January 23, 2015It's no secret that a rugged lumberjack tackling a tree 15 times his height is a sight for sore eyes, especially if he's shirtless. You may bowl that girl over with a raw, sweaty look, but don't let her get any closer - you may wreak havoc on her olfactory senses. What do you do, then? Duck in for a quick shower and douse yourself in fragrances that would put a bouquet of flowers to shame. We've sniffed out the tricks of the underrated art of fragrance layering.
The three broad scent families for men are fresh, woody and mossy. Stick to one family when attempting layering. Bursts of citrusy and green scents predominate the fresh family. Think ocean mist, lemon peel and cut grass. If you're unsure about your fragrance type, start with this. Woody smells are heady and alluring without being cloying. Look for rustic notes overlaid with leather, tobacco and spices. Mossy scents, the most versatile of the lot, combine multiple notes that are somewhere between floral, earthy and woodsy. Oakmoss, lavender, bergamot, tonka bean and geranium are some must-have scents. The key is to not be intimidated by the fougère family, but embrace it.

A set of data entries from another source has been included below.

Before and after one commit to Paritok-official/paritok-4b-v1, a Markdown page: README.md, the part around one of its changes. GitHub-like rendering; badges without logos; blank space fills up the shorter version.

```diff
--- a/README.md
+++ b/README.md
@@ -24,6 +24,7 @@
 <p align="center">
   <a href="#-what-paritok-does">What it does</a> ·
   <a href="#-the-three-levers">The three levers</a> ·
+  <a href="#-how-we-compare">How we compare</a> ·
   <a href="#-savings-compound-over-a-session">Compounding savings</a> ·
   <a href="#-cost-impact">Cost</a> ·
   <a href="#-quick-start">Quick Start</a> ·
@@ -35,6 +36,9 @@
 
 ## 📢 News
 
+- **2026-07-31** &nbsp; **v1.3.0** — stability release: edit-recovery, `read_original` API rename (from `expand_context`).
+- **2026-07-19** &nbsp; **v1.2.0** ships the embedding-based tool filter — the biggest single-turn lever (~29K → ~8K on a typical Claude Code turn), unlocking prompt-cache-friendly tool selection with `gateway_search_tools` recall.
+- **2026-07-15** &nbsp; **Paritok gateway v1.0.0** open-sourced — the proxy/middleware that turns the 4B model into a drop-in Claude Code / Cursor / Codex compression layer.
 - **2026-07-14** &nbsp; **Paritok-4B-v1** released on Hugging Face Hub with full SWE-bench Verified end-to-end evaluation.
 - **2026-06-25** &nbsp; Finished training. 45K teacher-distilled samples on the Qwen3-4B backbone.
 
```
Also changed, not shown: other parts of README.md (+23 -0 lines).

Well-moisturised skin is the key to long-lasting fragrance. Scrub down with a light bath powder and scented shower gel. Work it into the skin with a loofah, wash off, pat dry and follow with a body lotion. If you have dry skin, try a perfumed body cream after the lotion. Don't miss out on the aftershave balm and lotion because they add to the depth of the layers without stifling it. Follow the aftershave lotion with a toner to seal the fragrance in. Jo Malone's fragrance combining concept range includes tubes and tubs of each of these, and promises to envelop you in a waft of a freshly lit beach bonfire. The cologne is the crowning touch and rounds off your layering with finesse.
Stay away from oriental and floral families because they limit layering options. Skip the aftershave balm if you have oily skin. Use a scented deodorant before the cologne only if needed.